* Work to complete *
Return, from the data that follows, each line that holds the word "Facility".

* Data to process *
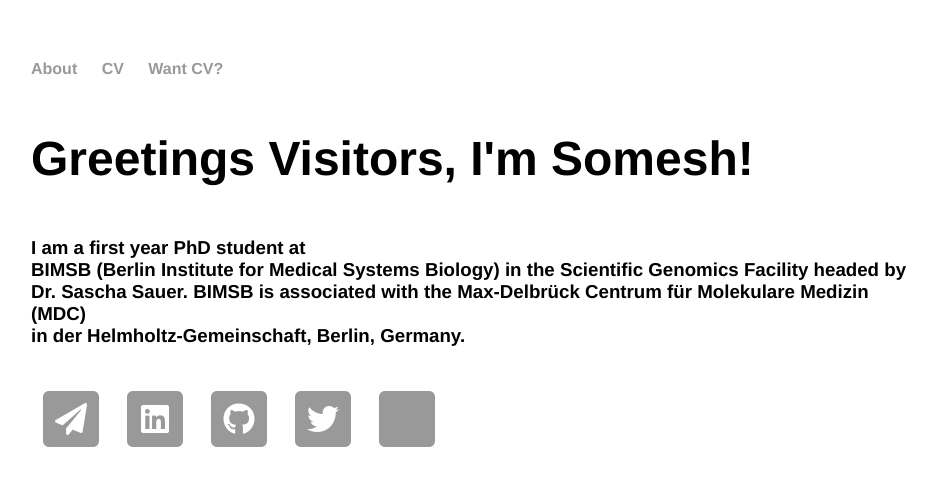
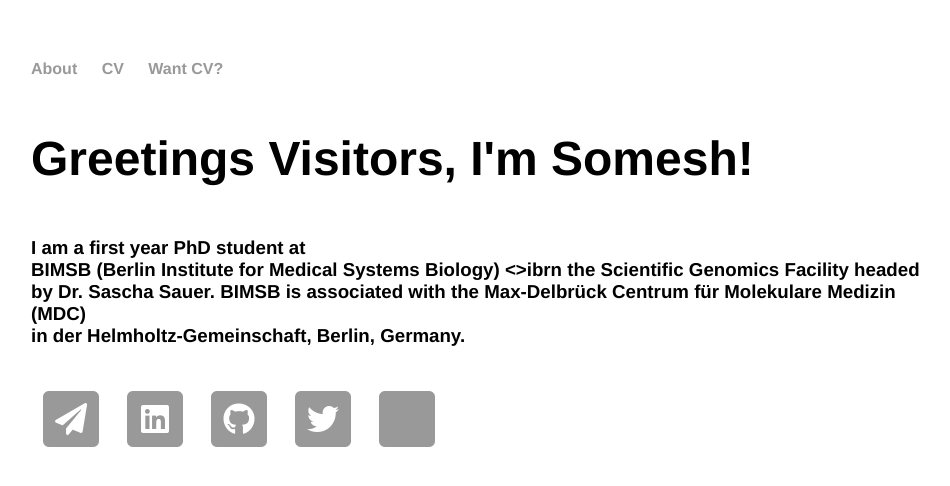
Before and after one commit to saisomesh2594/saisomesh2594.github.io, a Jekyll site: the page built from index.html, in a window 1280 px wide. Shown: the top 486 px of the page, without its empty margins (161-1111 px from the left). Built offline with Jekyll 4.4.1, drawn with Linux system fonts in a browser that asks for light colours.

Commit message:
Update index.html

```diff
--- a/index.html
+++ b/index.html
@@ -22,7 +22,7 @@ title: Somesh Sai, Just Another Bioinformatician
 	<div class="logo-container" style="float:left;"><h1>Greetings Visitors, I'm Somesh!</h1></div>
 	<div class="para-container" style="float:left;">
 		<p>
-			<h3>I am a first year PhD student at <br>BIMSB (Berlin Institute for Medical Systems Biology) in the Scientific Genomics Facility headed by Dr. Sascha Sauer. BIMSB
+			<h3>I am a first year PhD student at <br>BIMSB (Berlin Institute for Medical Systems Biology) <>ibrn the Scientific Genomics Facility headed by Dr. Sascha Sauer. BIMSB
 			is associated with the Max-Delbrück Centrum für Molekulare Medizin (MDC) <br>in der Helmholtz-Gemeinschaft, Berlin, Germany.
 			</h3>
 		</p>
```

* Answer for this exercise *
-			<h3>I am a first year PhD student at <br>BIMSB (Berlin Institute for Medical Systems Biology) in the Scientific Genomics Facility headed by Dr. Sascha Sauer. BIMSB
+			<h3>I am a first year PhD student at <br>BIMSB (Berlin Institute for Medical Systems Biology) <>ibrn the Scientific Genomics Facility headed by Dr. Sascha Sauer. BIMSB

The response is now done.